The version passed by the House last Saturday calls for $400 per week in jobless benefits through Aug. 29, on top of state benefits, to help Americans who have lost jobs amid the economic trauma caused by the coronavirus.

The compromise would lower that weekly benefit to $300, but extend it through Sept. 6, according to a Democratic aide. It would waive taxes on the first $10,200 in aid that jobless people received last year.

The agreement also extends a tax break for businesses for an additional year through 2026.

Biden supports the compromise, the White House said.

If the Senate passes the bill, the House would have to sign off on those changes before Biden could sign it into law.

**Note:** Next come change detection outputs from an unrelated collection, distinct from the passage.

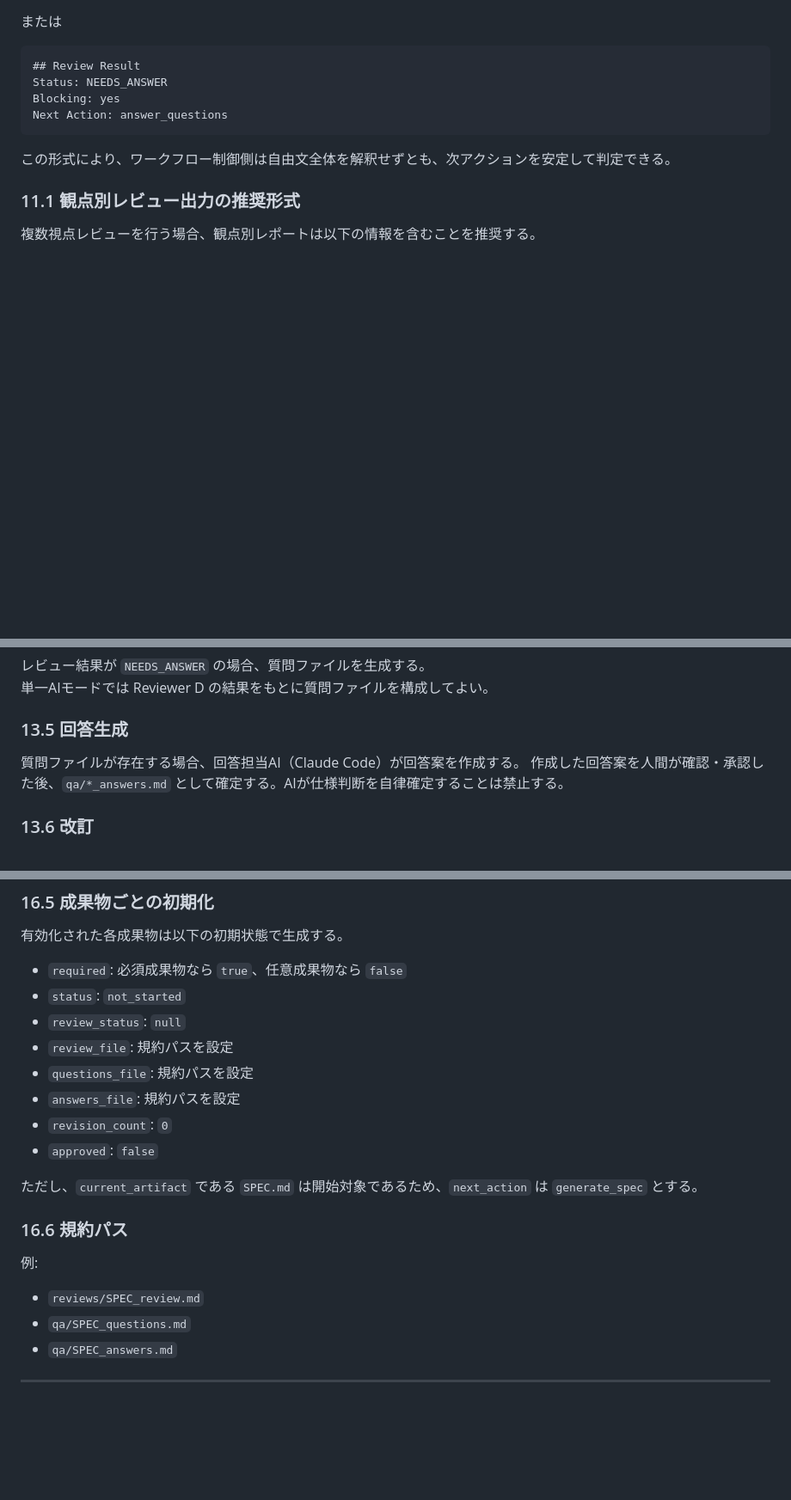
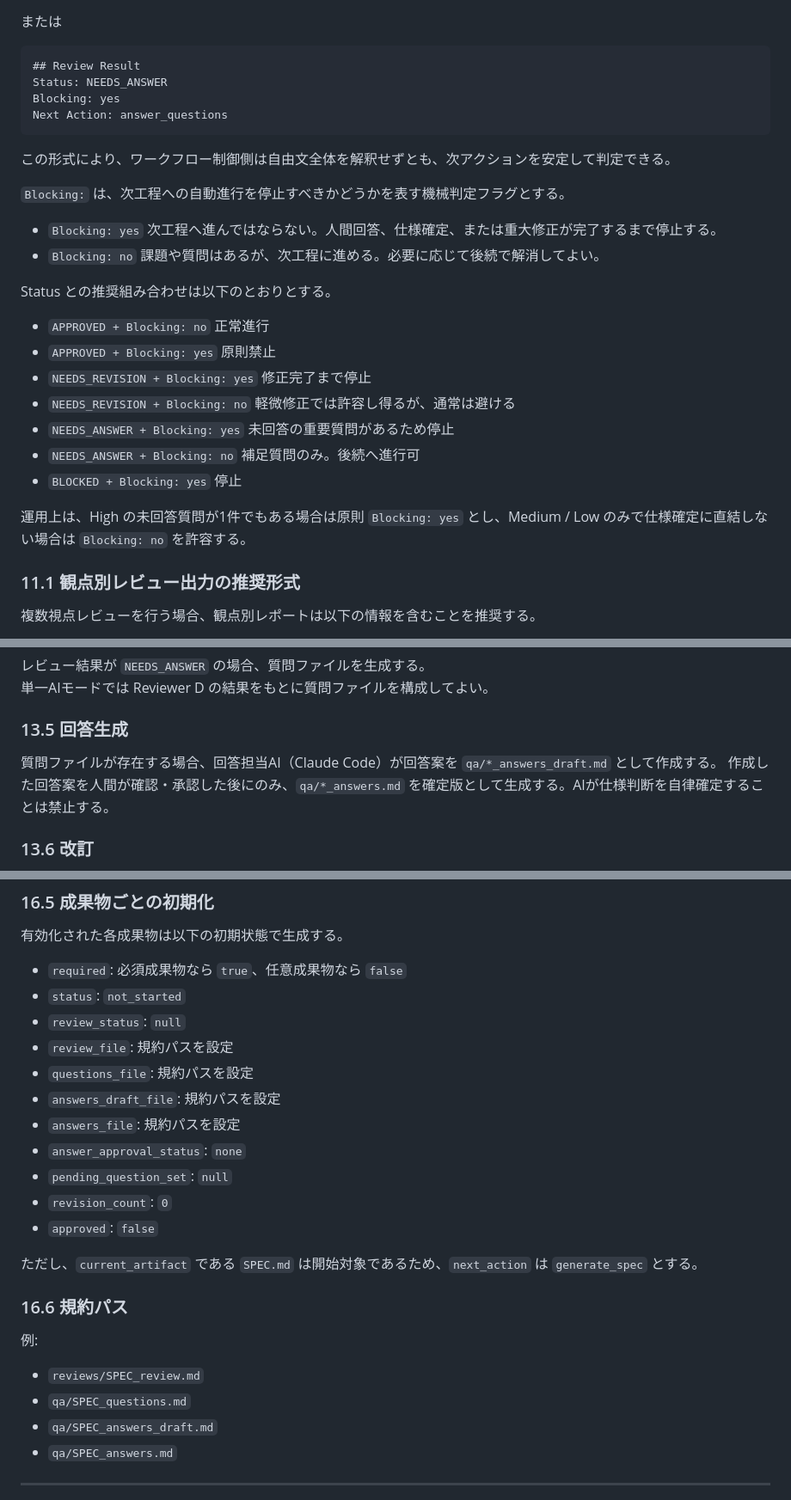
Before and after one commit to garyohosu/workflow, a Markdown page: WORKFLOW.md, 3 parts joined by grey strips. Shown at 86% size. Rendered like a GitHub page; blank space fills up the shorter version.

```diff
--- a/WORKFLOW.md
+++ b/WORKFLOW.md
@@ -389,6 +392,23 @@ Next Action: answer_questions
 
 この形式により、ワークフロー制御側は自由文全体を解釈せずとも、次アクションを安定して判定できる。
 
+`Blocking:` は、次工程への自動進行を停止すべきかどうかを表す機械判定フラグとする。
+
+- `Blocking: yes` 次工程へ進んではならない。人間回答、仕様確定、または重大修正が完了するまで停止する。
+- `Blocking: no` 課題や質問はあるが、次工程に進める。必要に応じて後続で解消してよい。
+
+Status との推奨組み合わせは以下のとおりとする。
+
+- `APPROVED + Blocking: no` 正常進行
+- `APPROVED + Blocking: yes` 原則禁止
+- `NEEDS_REVISION + Blocking: yes` 修正完了まで停止
+- `NEEDS_REVISION + Blocking: no` 軽微修正では許容し得るが、通常は避ける
+- `NEEDS_ANSWER + Blocking: yes` 未回答の重要質問があるため停止
+- `NEEDS_ANSWER + Blocking: no` 補足質問のみ。後続へ進行可
+- `BLOCKED + Blocking: yes` 停止
+
+運用上は、High の未回答質問が1件でもある場合は原則 `Blocking: yes` とし、Medium / Low のみで仕様確定に直結しない場合は `Blocking: no` を許容する。
+
 ### 11.1 観点別レビュー出力の推奨形式
 
 複数視点レビューを行う場合、観点別レポートは以下の情報を含むことを推奨する。
@@ -488,8 +508,8 @@ project/
 
 ### 13.5 回答生成
 
-質問ファイルが存在する場合、回答担当AI（Claude Code）が回答案を作成する。
-作成した回答案を人間が確認・承認した後、`qa/*_answers.md` として確定する。AIが仕様判断を自律確定することは禁止する。
+質問ファイルが存在する場合、回答担当AI（Claude Code）が回答案を `qa/*_answers_draft.md` として作成する。
+作成した回答案を人間が確認・承認した後にのみ、`qa/*_answers.md` を確定版として生成する。AIが仕様判断を自律確定することは禁止する。
 
 ### 13.6 改訂
 
@@ -610,7 +631,10 @@ project/
 - `review_status`: `null`
 - `review_file`: 規約パスを設定
 - `questions_file`: 規約パスを設定
+- `answers_draft_file`: 規約パスを設定
 - `answers_file`: 規約パスを設定
+- `answer_approval_status`: `none`
+- `pending_question_set`: `null`
 - `revision_count`: `0`
 - `approved`: `false`
 
@@ -622,6 +646,7 @@ project/
 
 - `reviews/SPEC_review.md`
 - `qa/SPEC_questions.md`
+- `qa/SPEC_answers_draft.md`
 - `qa/SPEC_answers.md`
 
 ---
```
Also changed, not shown: other parts of WORKFLOW.md (+26 -7 lines), QandA.md (+62 -0 lines).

Republicans were one vote down after Senator Dan Sullivan left Washington en route home to Alaska for a family funeral.

Republicans have broadly supported previous stimulus packages to fight the virus and revive the world’s largest economy, which has yet to replace 9.5 million jobs lost since last year.

But with Democrats in charge of the White House and both chambers of Congress, they have criticized this bill as too expensive. The White House says it could take years for the U.S. economy to add back those lost jobs.

Washington got unexpected good news on Friday after data showed that employment surged in February, adding 379,000 jobs, significantly higher than many economists had expected.

The US unemployment rate, while still high at 6.2% last month, was down from 6.3% in January.

Related Posts

Singapore repeals gay sex ban, limits prospect of legalising same-sex marriage

Reuters News Service

UK royals in US spotlight as William and Kate visit

Reuters News Service

Three Palestinians killed amid series of deadly West Bank clashes

Reuters News Service

NATO will ramp up aid, says Putin uses winter as ‘war weapon’

Reuters News Service

Australia to withdraw or refund tens of thousands of Covid fines

Reuters News Service

South Korea warns of unprecedented response to North Korea nuclear test

Reuters News Service